There’s a growing list of medical associations that have committed to divest from fossil fuels, including the American Medical Organization, the Canadian Medical Association, the UK’s Royal College of General Practitioners, and the British Medical Association.

It’s time the National Academy of Medicine display the leadership expected of it in the health sector. 

The words of NAM President Victor Dzau echo this Call to Action

“Dramatically reducing the carbon footprint of the health care ecosystem would have immense health, social, and economic benefits. Though there is increasing momentum in this direction, much more must be done to urgently activate all parts of the sector to decarbonize.  The time for leadership, commitment, and action is now”

It’s time NAM puts those words to action. The health sector divested from the tobacco industry before. It’s time to live up to the fundamental ethos of healthcare – First, Do No Harm – and divest from fossil fuels.  


Marya Zlatnik, MD, is professor of Obstetrics, Gynecology, & Reproductive Sciences at University of California, San Francisco with a specialization in maternal fetal medicine and high-risk pregnancies.  

Jane van Dis, MD, is assistant professor of Obstetrics and Gynecology at the University of Rochester and Co-Founder of OBGYNs for Sustainable Future
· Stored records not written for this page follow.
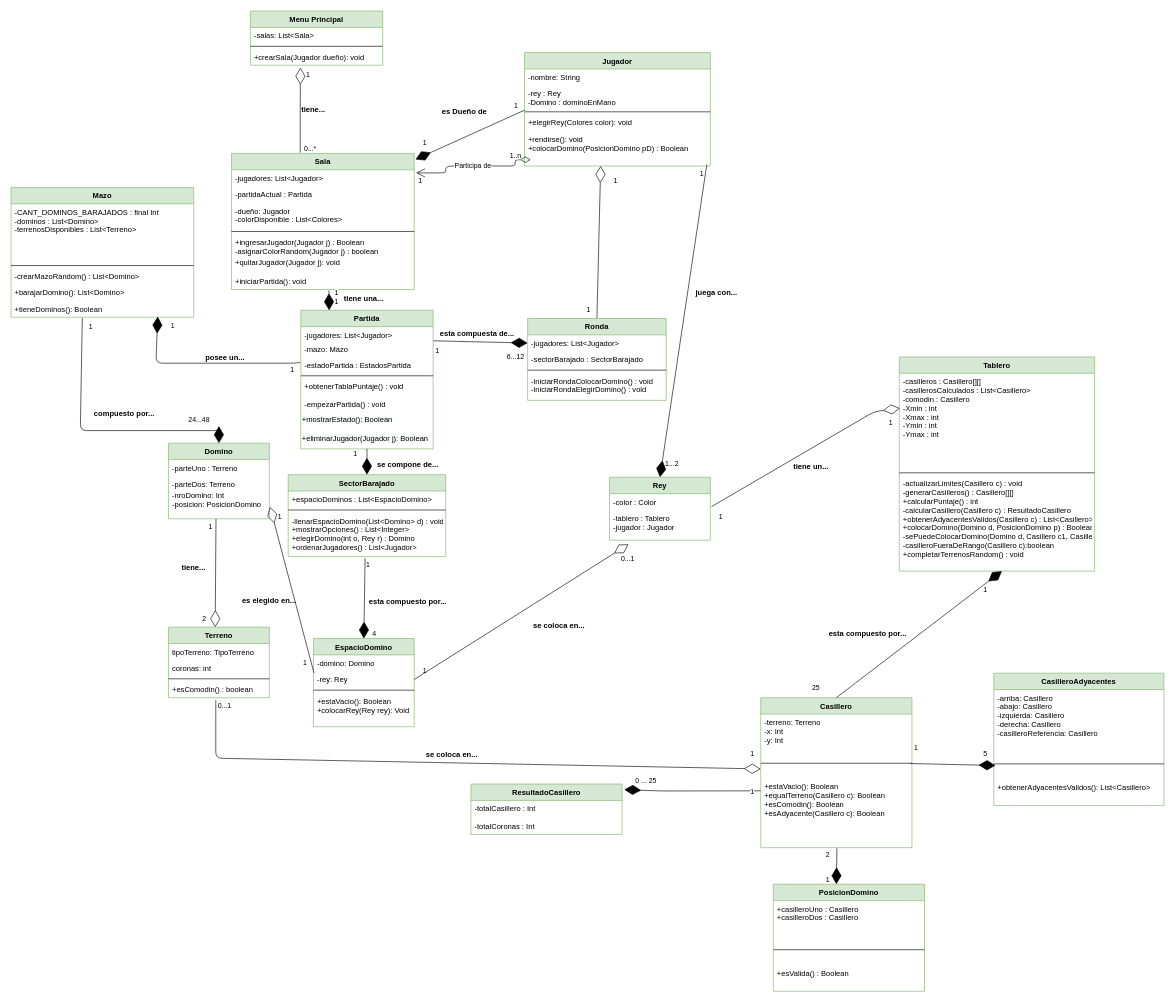
Before: page "DiagramaClases" (1 of 6) of King Domino version 2.drawio in miroagustin/kingdomino-2021, a draw.io diagram. Source tidied: cells renumbered, new cells numbered last; positions are measured from the earlier drawing's top-left corner, leaving out a move shared by most shapes. Both pictures are drawn from the tidied source at 63%, with x=0, y=0 at pixel (11, 11).
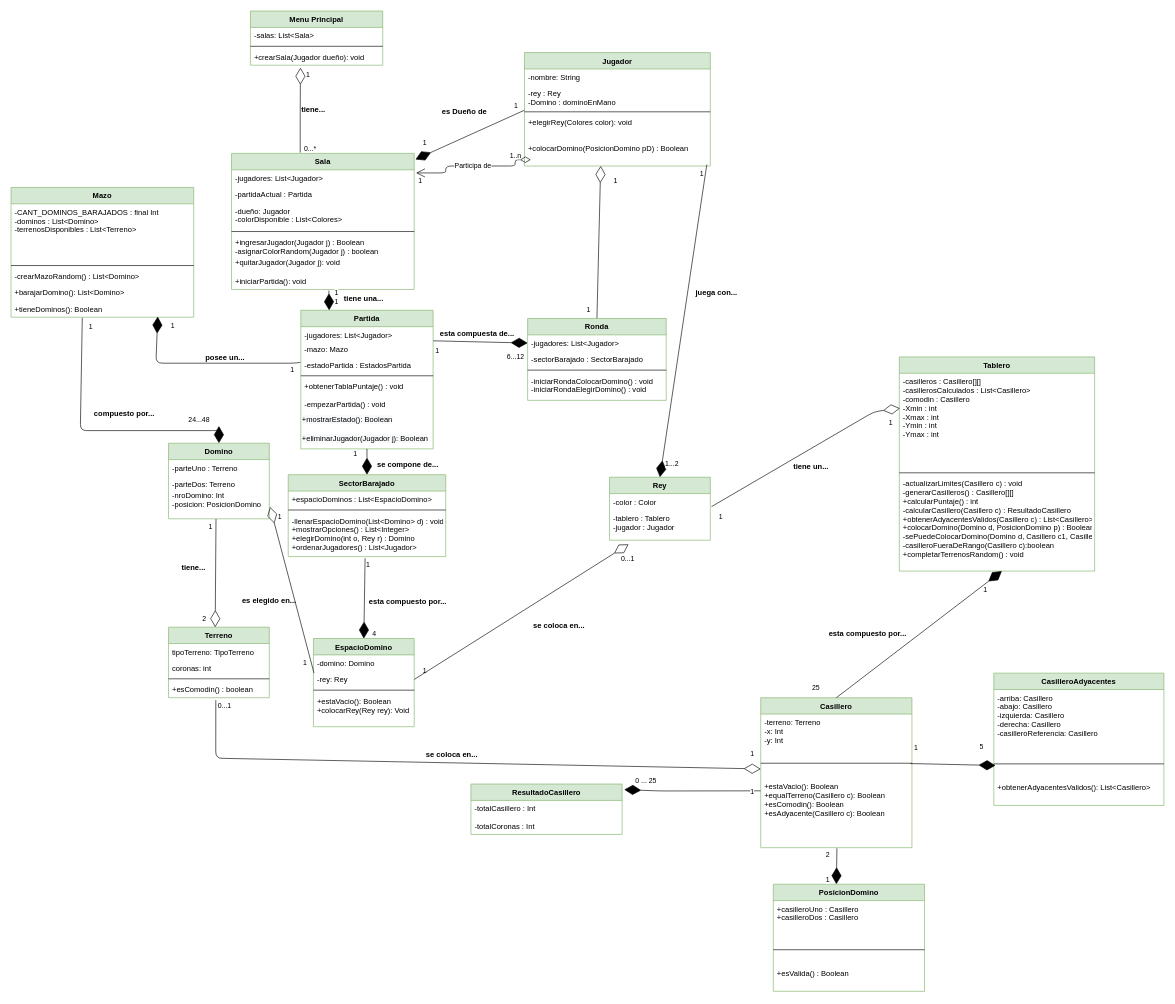
The same page after the edit.

The change refers to these unchanged cells:
```xml
<mxCell id="22" value="Jugador" style="swimlane;fontStyle=1;align=center;verticalAlign=top;horizontal=1;startSize=26;fillColor=#d5e8d4;strokeColor=#82b366;" parent="1" vertex="1">
  <mxGeometry x="815" y="66" width="295" height="180" as="geometry" />
</mxCell>
```

The edit, as a diff of the source:
```diff
@@
-    <mxCell id="27" value="+rendirse(): void&#10;+colocarDomino(PosicionDomino pD) : Boolean" style="text;strokeColor=none;fillColor=none;align=left;verticalAlign=top;spacingLeft=4;spacingRight=4;overflow=hidden;points=[[0,0.5],[1,0.5]];portConstraint=eastwest;" parent="22" vertex="1">
+    <mxCell id="27" value="&#10;+colocarDomino(PosicionDomino pD) : Boolean" style="text;strokeColor=none;fillColor=none;align=left;verticalAlign=top;spacingLeft=4;spacingRight=4;overflow=hidden;points=[[0,0.5],[1,0.5]];portConstraint=eastwest;" parent="22" vertex="1">
       <mxGeometry y="124" width="295" height="56" as="geometry" />
     </mxCell>
@@
     <mxCell id="136" value="5" style="edgeLabel;html=1;align=right;verticalAlign=top;" parent="1" vertex="1">
-      <mxGeometry x="1550" y="1166" as="geometry" />
+      <mxGeometry x="1550" y="1166" as="geometry">
+        <mxPoint x="-6" y="-11" as="offset" />
+      </mxGeometry>
     </mxCell>
```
DISCLAIMER: The authors’ views are theirs as individual medical specialists; they are not representing the organizations they work for.